Though both parties have made changes (such as “superdelegates”) to their rules since then, the fundamental shift toward primaries as the most important way of selecting a candidate has remained.
Subsequent attempts to challenge primary winners at conventions have been unsuccessful. In 1976, future president Ronald Reagan failed to win the Republican nomination over primary leader Gerald Ford. During the next presidential election, Ted Kennedy—who was convicted of leaving the scene of the accident that killed Mary Jo Kopechne—also failed to wrest the nomination from Jimmy Carter, the clear primary winner.
Since those attempts, Democratic and Republican conventions have simply provided a venue to celebrate and promote a chosen candidate, rather than pick one. It’s a much different kind of process than it was in 1880, when James A. Garfield gave a convention speech endorsing John Sherman as the Republican nominee.
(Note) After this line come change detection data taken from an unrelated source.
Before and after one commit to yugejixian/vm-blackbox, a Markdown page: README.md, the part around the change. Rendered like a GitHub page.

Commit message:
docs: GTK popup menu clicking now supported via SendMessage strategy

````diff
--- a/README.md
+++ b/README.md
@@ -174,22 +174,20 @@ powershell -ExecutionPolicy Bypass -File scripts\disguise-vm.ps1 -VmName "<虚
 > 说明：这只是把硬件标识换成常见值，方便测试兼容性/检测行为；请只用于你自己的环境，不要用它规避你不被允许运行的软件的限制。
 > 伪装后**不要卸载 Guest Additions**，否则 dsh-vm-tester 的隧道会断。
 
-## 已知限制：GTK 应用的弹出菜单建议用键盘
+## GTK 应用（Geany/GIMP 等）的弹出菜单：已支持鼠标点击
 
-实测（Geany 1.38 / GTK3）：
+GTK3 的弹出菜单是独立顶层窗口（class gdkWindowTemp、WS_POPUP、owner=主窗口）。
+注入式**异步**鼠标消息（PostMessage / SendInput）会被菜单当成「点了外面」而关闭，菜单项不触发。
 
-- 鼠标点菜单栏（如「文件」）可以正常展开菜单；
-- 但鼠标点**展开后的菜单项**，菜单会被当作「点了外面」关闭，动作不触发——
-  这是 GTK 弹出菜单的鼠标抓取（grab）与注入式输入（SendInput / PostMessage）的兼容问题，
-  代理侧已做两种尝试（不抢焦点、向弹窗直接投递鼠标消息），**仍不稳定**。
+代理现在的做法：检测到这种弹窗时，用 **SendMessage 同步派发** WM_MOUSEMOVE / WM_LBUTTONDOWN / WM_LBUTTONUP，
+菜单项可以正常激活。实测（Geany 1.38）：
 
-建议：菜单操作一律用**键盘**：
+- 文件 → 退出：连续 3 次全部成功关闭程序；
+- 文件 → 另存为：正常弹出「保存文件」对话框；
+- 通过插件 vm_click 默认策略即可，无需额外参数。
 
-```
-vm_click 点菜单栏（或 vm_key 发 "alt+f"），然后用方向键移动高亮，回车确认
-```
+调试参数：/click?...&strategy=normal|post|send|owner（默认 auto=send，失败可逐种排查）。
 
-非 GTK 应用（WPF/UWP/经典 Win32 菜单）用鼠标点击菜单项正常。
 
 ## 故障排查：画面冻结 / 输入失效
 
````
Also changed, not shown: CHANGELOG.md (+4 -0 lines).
The delegates liked him so much they nominated Garfield, not the person he endorsed, and Garfield went on to be president—an unthinkable outcome in 2020, when major party conventions are predetermined and largely remote due to the COVID-19 pandemic.